[AIM OF THE EXERCISE] Give only the number of lines in the records that include the string "reprehenderit".

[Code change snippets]

----

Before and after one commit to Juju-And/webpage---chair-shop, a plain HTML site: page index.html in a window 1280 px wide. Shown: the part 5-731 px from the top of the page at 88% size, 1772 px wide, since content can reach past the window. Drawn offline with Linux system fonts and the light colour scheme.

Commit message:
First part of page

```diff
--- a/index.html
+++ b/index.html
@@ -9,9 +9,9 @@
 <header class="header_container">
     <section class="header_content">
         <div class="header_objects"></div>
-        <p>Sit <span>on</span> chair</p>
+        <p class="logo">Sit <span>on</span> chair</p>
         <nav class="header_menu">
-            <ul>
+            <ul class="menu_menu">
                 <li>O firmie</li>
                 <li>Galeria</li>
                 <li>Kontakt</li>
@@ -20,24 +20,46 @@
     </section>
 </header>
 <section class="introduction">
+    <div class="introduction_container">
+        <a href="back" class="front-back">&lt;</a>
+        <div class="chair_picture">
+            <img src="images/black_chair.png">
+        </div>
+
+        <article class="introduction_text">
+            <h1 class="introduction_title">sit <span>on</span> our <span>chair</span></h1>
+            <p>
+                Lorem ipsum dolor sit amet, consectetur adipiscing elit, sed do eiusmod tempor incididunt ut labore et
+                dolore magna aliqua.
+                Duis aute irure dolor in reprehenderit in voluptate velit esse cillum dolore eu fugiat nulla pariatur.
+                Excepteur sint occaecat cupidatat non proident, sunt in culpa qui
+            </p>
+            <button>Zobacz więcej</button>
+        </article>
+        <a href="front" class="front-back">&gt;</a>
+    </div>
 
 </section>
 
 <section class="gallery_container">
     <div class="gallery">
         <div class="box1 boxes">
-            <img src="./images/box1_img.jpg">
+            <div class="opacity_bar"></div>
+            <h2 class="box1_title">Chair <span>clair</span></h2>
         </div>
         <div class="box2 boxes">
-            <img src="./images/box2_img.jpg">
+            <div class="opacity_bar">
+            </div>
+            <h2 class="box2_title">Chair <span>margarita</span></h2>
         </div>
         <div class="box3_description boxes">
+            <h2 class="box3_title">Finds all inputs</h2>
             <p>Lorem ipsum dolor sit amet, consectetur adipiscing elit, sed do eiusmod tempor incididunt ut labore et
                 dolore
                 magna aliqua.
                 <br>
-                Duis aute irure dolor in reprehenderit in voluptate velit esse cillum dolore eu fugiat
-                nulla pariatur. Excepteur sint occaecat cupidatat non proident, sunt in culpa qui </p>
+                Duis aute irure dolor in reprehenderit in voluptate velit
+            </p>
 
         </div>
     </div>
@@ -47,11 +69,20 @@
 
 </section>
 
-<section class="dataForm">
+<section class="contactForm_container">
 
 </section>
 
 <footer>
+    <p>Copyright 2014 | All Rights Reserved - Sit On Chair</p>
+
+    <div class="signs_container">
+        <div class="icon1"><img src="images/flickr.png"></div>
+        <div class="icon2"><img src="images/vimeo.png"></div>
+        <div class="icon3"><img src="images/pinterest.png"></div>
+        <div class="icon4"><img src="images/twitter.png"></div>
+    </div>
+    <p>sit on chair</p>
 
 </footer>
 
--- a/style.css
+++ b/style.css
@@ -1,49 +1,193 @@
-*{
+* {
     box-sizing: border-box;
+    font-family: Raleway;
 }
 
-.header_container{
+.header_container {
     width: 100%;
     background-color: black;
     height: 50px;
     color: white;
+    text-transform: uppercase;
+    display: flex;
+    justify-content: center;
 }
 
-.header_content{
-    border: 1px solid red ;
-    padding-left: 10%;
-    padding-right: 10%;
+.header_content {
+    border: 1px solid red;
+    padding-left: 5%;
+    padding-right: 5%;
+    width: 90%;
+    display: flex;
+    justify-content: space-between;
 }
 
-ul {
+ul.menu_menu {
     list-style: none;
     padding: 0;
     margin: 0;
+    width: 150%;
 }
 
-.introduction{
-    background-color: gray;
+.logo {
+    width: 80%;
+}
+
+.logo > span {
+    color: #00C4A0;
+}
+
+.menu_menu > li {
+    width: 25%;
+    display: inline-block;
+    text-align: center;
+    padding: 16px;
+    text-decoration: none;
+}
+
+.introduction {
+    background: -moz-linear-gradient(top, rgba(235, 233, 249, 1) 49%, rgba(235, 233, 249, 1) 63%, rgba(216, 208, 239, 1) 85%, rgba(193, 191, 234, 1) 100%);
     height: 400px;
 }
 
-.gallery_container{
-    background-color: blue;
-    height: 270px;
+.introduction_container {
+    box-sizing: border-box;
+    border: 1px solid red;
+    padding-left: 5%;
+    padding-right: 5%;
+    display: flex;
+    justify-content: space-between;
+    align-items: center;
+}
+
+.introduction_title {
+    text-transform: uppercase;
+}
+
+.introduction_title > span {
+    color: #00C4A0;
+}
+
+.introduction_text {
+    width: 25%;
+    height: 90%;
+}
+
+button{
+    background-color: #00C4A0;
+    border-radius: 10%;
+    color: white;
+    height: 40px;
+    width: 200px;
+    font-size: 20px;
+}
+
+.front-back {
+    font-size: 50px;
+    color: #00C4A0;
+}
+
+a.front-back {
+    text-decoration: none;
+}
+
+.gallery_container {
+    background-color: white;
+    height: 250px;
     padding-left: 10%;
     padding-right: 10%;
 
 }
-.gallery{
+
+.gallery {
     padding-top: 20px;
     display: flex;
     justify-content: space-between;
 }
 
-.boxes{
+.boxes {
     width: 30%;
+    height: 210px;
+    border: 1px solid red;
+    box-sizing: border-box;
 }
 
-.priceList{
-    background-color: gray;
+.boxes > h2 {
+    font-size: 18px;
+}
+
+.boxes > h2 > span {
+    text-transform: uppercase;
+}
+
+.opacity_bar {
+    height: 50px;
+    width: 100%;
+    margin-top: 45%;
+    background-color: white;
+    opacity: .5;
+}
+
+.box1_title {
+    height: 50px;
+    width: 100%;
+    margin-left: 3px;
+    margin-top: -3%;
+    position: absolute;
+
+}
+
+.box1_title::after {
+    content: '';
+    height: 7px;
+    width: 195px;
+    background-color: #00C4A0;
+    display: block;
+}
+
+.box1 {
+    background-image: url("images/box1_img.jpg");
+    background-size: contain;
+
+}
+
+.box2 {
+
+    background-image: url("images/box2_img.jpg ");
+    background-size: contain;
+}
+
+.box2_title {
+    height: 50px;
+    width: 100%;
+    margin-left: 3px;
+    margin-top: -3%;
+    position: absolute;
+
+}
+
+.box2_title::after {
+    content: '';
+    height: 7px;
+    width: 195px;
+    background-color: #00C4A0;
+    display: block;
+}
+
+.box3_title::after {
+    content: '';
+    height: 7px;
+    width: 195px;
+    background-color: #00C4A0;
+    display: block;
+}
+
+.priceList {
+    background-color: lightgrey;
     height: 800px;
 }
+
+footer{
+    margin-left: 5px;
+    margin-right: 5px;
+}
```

----

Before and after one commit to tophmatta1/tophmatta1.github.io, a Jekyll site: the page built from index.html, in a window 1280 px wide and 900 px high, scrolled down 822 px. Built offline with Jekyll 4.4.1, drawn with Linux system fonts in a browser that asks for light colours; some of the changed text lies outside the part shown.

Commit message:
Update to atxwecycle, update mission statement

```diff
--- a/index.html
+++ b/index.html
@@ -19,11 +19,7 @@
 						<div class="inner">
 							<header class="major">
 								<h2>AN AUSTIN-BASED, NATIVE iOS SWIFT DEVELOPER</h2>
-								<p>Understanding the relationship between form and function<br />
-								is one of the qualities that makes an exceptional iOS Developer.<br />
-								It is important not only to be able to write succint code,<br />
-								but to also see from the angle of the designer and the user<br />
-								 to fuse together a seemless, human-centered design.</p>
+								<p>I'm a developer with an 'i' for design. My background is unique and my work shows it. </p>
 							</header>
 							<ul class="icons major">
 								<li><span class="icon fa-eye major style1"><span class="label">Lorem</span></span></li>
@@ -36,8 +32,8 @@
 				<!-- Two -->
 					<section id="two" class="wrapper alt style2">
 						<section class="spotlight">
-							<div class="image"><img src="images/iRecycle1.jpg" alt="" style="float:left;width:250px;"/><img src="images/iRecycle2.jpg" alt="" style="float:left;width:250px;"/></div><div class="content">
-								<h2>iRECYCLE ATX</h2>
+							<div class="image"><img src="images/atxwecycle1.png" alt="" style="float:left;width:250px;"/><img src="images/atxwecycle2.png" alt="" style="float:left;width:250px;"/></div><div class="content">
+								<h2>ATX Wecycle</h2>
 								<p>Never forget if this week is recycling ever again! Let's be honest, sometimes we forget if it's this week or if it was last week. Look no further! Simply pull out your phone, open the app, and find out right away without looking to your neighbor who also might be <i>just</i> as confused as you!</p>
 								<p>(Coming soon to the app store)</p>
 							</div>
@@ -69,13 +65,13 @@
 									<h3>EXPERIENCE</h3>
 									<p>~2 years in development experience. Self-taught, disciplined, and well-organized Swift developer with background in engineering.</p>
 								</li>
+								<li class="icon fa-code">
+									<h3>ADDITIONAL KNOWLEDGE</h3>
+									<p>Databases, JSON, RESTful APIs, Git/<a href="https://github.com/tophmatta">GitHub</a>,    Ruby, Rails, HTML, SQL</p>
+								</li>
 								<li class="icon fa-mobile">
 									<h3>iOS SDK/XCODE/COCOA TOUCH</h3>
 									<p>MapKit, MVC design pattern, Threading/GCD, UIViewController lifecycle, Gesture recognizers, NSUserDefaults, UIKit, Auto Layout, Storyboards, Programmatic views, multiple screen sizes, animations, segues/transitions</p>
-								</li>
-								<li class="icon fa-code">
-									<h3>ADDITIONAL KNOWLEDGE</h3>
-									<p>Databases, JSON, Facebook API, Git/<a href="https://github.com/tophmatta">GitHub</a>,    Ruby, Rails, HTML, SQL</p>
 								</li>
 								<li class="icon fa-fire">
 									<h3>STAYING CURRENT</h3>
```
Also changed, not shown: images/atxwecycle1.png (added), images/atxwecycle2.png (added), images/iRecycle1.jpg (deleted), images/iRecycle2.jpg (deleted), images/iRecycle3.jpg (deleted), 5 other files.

----

[TASK OUTPUT] 3